▸ **Your task**
Reproduce the whole of the data exactly.

Stored data

○ ○ ○

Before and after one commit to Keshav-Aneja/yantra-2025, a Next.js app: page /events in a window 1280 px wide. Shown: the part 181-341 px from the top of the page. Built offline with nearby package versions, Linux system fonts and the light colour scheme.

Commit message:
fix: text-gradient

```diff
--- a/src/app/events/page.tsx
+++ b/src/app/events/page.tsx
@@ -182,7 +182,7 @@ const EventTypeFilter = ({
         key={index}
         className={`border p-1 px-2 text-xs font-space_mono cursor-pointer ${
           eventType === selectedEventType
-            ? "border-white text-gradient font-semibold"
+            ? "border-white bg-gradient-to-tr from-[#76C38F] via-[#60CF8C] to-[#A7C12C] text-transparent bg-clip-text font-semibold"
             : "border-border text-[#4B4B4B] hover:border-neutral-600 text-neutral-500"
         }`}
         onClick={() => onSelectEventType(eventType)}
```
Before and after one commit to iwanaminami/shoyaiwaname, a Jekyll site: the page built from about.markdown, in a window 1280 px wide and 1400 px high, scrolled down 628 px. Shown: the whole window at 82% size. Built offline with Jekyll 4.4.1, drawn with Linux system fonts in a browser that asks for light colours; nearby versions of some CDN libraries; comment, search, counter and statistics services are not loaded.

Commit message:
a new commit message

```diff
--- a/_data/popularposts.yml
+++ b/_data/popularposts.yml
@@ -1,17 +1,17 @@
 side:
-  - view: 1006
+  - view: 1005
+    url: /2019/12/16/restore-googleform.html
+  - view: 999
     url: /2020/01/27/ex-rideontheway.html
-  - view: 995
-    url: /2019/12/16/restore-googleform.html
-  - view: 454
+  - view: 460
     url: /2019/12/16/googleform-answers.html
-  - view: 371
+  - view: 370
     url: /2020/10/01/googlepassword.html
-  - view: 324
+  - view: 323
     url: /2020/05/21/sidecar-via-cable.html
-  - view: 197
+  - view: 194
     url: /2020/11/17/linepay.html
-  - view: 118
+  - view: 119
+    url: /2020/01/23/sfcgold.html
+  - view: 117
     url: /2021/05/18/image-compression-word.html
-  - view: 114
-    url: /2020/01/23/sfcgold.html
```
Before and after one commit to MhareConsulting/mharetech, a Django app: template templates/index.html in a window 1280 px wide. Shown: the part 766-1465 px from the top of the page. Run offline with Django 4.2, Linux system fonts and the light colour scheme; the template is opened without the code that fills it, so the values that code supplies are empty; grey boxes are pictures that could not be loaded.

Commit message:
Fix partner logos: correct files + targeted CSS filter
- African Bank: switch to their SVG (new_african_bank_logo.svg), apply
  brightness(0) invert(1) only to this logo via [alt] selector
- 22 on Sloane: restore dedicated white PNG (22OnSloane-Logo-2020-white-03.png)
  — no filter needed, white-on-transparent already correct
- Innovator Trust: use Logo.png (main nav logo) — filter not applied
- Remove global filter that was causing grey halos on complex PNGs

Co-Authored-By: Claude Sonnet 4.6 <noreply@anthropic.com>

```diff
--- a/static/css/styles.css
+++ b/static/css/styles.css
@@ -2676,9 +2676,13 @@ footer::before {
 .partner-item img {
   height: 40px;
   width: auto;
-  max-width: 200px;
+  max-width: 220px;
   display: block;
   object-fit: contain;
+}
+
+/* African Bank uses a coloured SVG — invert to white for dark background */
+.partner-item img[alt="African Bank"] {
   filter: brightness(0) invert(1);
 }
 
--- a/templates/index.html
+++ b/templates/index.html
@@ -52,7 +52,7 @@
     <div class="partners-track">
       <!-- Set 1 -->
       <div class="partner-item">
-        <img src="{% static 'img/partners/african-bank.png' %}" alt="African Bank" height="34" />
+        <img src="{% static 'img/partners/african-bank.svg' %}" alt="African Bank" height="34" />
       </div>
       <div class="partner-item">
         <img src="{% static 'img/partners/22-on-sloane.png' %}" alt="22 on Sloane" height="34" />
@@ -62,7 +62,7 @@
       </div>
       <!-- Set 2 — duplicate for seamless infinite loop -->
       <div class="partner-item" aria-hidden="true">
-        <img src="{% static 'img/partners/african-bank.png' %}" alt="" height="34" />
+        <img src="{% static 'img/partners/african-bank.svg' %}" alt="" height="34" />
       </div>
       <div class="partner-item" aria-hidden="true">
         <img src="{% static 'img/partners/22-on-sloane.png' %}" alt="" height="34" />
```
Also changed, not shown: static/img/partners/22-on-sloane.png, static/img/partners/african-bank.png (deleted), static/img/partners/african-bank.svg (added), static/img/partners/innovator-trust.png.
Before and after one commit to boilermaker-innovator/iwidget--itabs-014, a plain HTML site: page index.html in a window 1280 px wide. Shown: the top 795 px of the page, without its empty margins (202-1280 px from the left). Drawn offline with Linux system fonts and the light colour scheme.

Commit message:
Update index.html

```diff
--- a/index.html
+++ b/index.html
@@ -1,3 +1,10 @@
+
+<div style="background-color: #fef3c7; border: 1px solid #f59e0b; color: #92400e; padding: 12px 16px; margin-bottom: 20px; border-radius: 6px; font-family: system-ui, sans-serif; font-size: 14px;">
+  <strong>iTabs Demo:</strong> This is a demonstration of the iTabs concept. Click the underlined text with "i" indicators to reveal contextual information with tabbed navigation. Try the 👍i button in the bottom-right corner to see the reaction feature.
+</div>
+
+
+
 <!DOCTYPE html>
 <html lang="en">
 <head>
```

○ ○ ○

▸ **Result below**
Before and after one commit to Keshav-Aneja/yantra-2025, a Next.js app: page /events in a window 1280 px wide. Shown: the part 181-341 px from the top of the page. Built offline with nearby package versions, Linux system fonts and the light colour scheme.

Commit message:
fix: text-gradient

```diff
--- a/src/app/events/page.tsx
+++ b/src/app/events/page.tsx
@@ -182,7 +182,7 @@ const EventTypeFilter = ({
         key={index}
         className={`border p-1 px-2 text-xs font-space_mono cursor-pointer ${
           eventType === selectedEventType
-            ? "border-white text-gradient font-semibold"
+            ? "border-white bg-gradient-to-tr from-[#76C38F] via-[#60CF8C] to-[#A7C12C] text-transparent bg-clip-text font-semibold"
             : "border-border text-[#4B4B4B] hover:border-neutral-600 text-neutral-500"
         }`}
         onClick={() => onSelectEventType(eventType)}
```
Before and after one commit to iwanaminami/shoyaiwaname, a Jekyll site: the page built from about.markdown, in a window 1280 px wide and 1400 px high, scrolled down 628 px. Shown: the whole window at 82% size. Built offline with Jekyll 4.4.1, drawn with Linux system fonts in a browser that asks for light colours; nearby versions of some CDN libraries; comment, search, counter and statistics services are not loaded.

Commit message:
a new commit message

```diff
--- a/_data/popularposts.yml
+++ b/_data/popularposts.yml
@@ -1,17 +1,17 @@
 side:
-  - view: 1006
+  - view: 1005
+    url: /2019/12/16/restore-googleform.html
+  - view: 999
     url: /2020/01/27/ex-rideontheway.html
-  - view: 995
-    url: /2019/12/16/restore-googleform.html
-  - view: 454
+  - view: 460
     url: /2019/12/16/googleform-answers.html
-  - view: 371
+  - view: 370
     url: /2020/10/01/googlepassword.html
-  - view: 324
+  - view: 323
     url: /2020/05/21/sidecar-via-cable.html
-  - view: 197
+  - view: 194
     url: /2020/11/17/linepay.html
-  - view: 118
+  - view: 119
+    url: /2020/01/23/sfcgold.html
+  - view: 117
     url: /2021/05/18/image-compression-word.html
-  - view: 114
-    url: /2020/01/23/sfcgold.html
```
Before and after one commit to MhareConsulting/mharetech, a Django app: template templates/index.html in a window 1280 px wide. Shown: the part 766-1465 px from the top of the page. Run offline with Django 4.2, Linux system fonts and the light colour scheme; the template is opened without the code that fills it, so the values that code supplies are empty; grey boxes are pictures that could not be loaded.

Commit message:
Fix partner logos: correct files + targeted CSS filter
- African Bank: switch to their SVG (new_african_bank_logo.svg), apply
  brightness(0) invert(1) only to this logo via [alt] selector
- 22 on Sloane: restore dedicated white PNG (22OnSloane-Logo-2020-white-03.png)
  — no filter needed, white-on-transparent already correct
- Innovator Trust: use Logo.png (main nav logo) — filter not applied
- Remove global filter that was causing grey halos on complex PNGs

Co-Authored-By: Claude Sonnet 4.6 <noreply@anthropic.com>

```diff
--- a/static/css/styles.css
+++ b/static/css/styles.css
@@ -2676,9 +2676,13 @@ footer::before {
 .partner-item img {
   height: 40px;
   width: auto;
-  max-width: 200px;
+  max-width: 220px;
   display: block;
   object-fit: contain;
+}
+
+/* African Bank uses a coloured SVG — invert to white for dark background */
+.partner-item img[alt="African Bank"] {
   filter: brightness(0) invert(1);
 }
 
--- a/templates/index.html
+++ b/templates/index.html
@@ -52,7 +52,7 @@
     <div class="partners-track">
       <!-- Set 1 -->
       <div class="partner-item">
-        <img src="{% static 'img/partners/african-bank.png' %}" alt="African Bank" height="34" />
+        <img src="{% static 'img/partners/african-bank.svg' %}" alt="African Bank" height="34" />
       </div>
       <div class="partner-item">
         <img src="{% static 'img/partners/22-on-sloane.png' %}" alt="22 on Sloane" height="34" />
@@ -62,7 +62,7 @@
       </div>
       <!-- Set 2 — duplicate for seamless infinite loop -->
       <div class="partner-item" aria-hidden="true">
-        <img src="{% static 'img/partners/african-bank.png' %}" alt="" height="34" />
+        <img src="{% static 'img/partners/african-bank.svg' %}" alt="" height="34" />
       </div>
       <div class="partner-item" aria-hidden="true">
         <img src="{% static 'img/partners/22-on-sloane.png' %}" alt="" height="34" />
```
Also changed, not shown: static/img/partners/22-on-sloane.png, static/img/partners/african-bank.png (deleted), static/img/partners/african-bank.svg (added), static/img/partners/innovator-trust.png.
Before and after one commit to boilermaker-innovator/iwidget--itabs-014, a plain HTML site: page index.html in a window 1280 px wide. Shown: the top 795 px of the page, without its empty margins (202-1280 px from the left). Drawn offline with Linux system fonts and the light colour scheme.

Commit message:
Update index.html

```diff
--- a/index.html
+++ b/index.html
@@ -1,3 +1,10 @@
+
+<div style="background-color: #fef3c7; border: 1px solid #f59e0b; color: #92400e; padding: 12px 16px; margin-bottom: 20px; border-radius: 6px; font-family: system-ui, sans-serif; font-size: 14px;">
+  <strong>iTabs Demo:</strong> This is a demonstration of the iTabs concept. Click the underlined text with "i" indicators to reveal contextual information with tabbed navigation. Try the 👍i button in the bottom-right corner to see the reaction feature.
+</div>
+
+
+
 <!DOCTYPE html>
 <html lang="en">
 <head>
```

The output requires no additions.